Contractual risk transfer terms usually include indemnification and insurance clauses in tandem. A party agrees to indemnify another and, for good measure, agrees name the other in its insurance policy as an additional insured. New Jersey courts have recognized that this type of risk transfer will supersede any potential workers compensation bar to joining an employer in an action for injuries by a worker against a third party.

In Finnegan v. Inductotherm v. Greentree Food Management Inc. v. The Dunhour Insurance Agency, the full gamut of risk transfer issues played out.  The plaintiff cafeteria worker was injured in a slip and fall at work.  Greentree, the plaintiff’s employer, provided cafeteria services to Inductotherm, the building owner.

In addition to her worker’s compensation claim, the plaintiff sued Inductotherm. In turn, Inductothem brought a third-party action for breach of contract against the plaintiff’s employer, Greentree citing insurance terms requiring it to be named an additional insured.  (Curiously, there was no indemnification term.)  Greentree then filed a fourth party action against its insurance broker for professional malpractice for failing to obtain the appropriate coverage for Inductotherm.

At some point, Inductotherm settled with the plaintiff and pursued its defense and indemnification claims against Greentree.  After the trial court dismissed its claims, it turned to the appellate division.

Although the contract did not include an express indemnification term, it indisputably required the plaintiff’s employer to name it as an additional insured on its commercial general liability insurance policy. The parties did not contest that there was no such endorsement in the policy.  Thus, there really was no question as to breach of the contractual term.

Rather, the appellate division framed the question as to whether this breach resulted in damages to Inductotherm, i.e. if it had been named as an additional insured, would the policy have provided coverage for this particular claim. If so, it would have been entitled to defense and indemnification from the insurer.
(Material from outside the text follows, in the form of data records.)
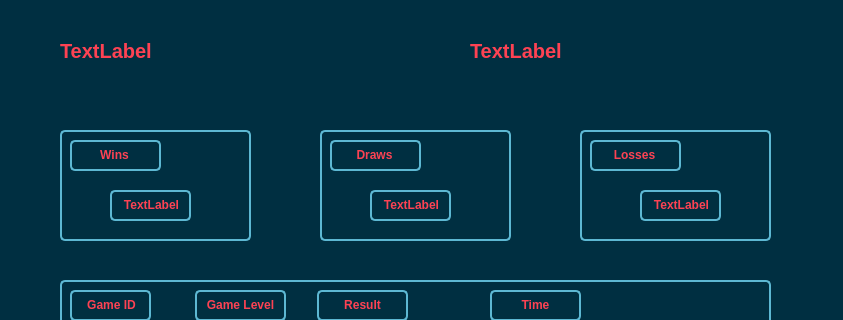
This is history.ui in mo2menwael/Advanced-Tic-Tac-Toe as Qt 5 draws it before an edit; both pictures show x 0 to 843 and y 0 to 320 of the 843 by 621 pixel window. The edited form follows.
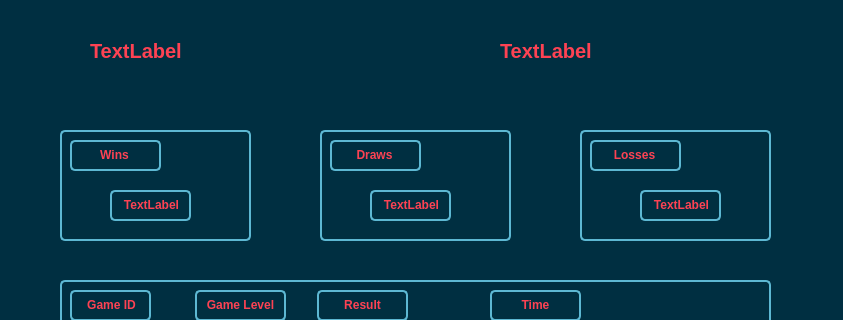
This is the edited form.

Diff of the .ui file:
```diff
--- a/history.ui
+++ b/history.ui
@@ -48,7 +48,7 @@
    <widget class="QLabel" name="profile">
     <property name="geometry">
      <rect>
-      <x>20</x>
+      <x>50</x>
       <y>0</y>
       <width>221</width>
       <height>41</height>
@@ -684,7 +684,7 @@
    <widget class="QLabel" name="TotalGames">
     <property name="geometry">
      <rect>
-      <x>10</x>
+      <x>40</x>
       <y>0</y>
       <width>281</width>
       <height>41</height>
```
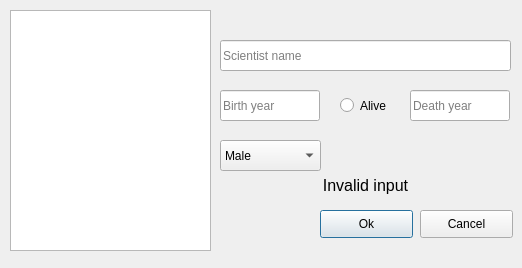
The window that editscientist.ui (gudmundurb/H22) describes before a commit, drawn with Qt 5.
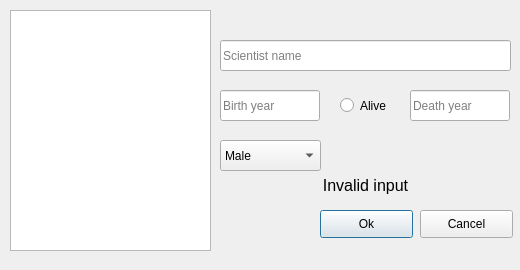
The same window after the commit. Icons and pictures are not drawn.

Commit message: smá laga ui

Diff of the .ui file:
```diff
--- a/editscientist.ui
+++ b/editscientist.ui
@@ -6,10 +6,28 @@
    <rect>
     <x>0</x>
     <y>0</y>
-    <width>522</width>
-    <height>268</height>
+    <width>520</width>
+    <height>270</height>
    </rect>
   </property>
+  <property name="sizePolicy">
+   <sizepolicy hsizetype="Maximum" vsizetype="Maximum">
+    <horstretch>0</horstretch>
+    <verstretch>0</verstretch>
+   </sizepolicy>
+  </property>
+  <property name="minimumSize">
+   <size>
+    <width>520</width>
+    <height>270</height>
+   </size>
+  </property>
+  <property name="maximumSize">
+   <size>
+    <width>520</width>
+    <height>270</height>
+   </size>
+  </property>
   <property name="windowTitle">
    <string>Dialog</string>
   </property>
```
Left out of the diff: 10 changed lines with no effect on the pictures.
As a breaching party to the contract, the employer would be liable for these damages.

This ultimate question could not be answered on the basis of the record. As the court noted many additional insured endorsements contain terms that define or limit the scope of the coverage.  Without evidence of what sort of endorsement would have been provided, the appellate court could not render an opinion as to whether or what damages might be attributed to the breach of contract.  Given this, the matter was remanded for further development on these issues as well as the revival of what had been a dismissed claim as to the insurance broker.

Thanks to Ann Marie Murzin for her contribution.

For more information, contact Denise Fontana Ricci at dricci@wcmlaw.com.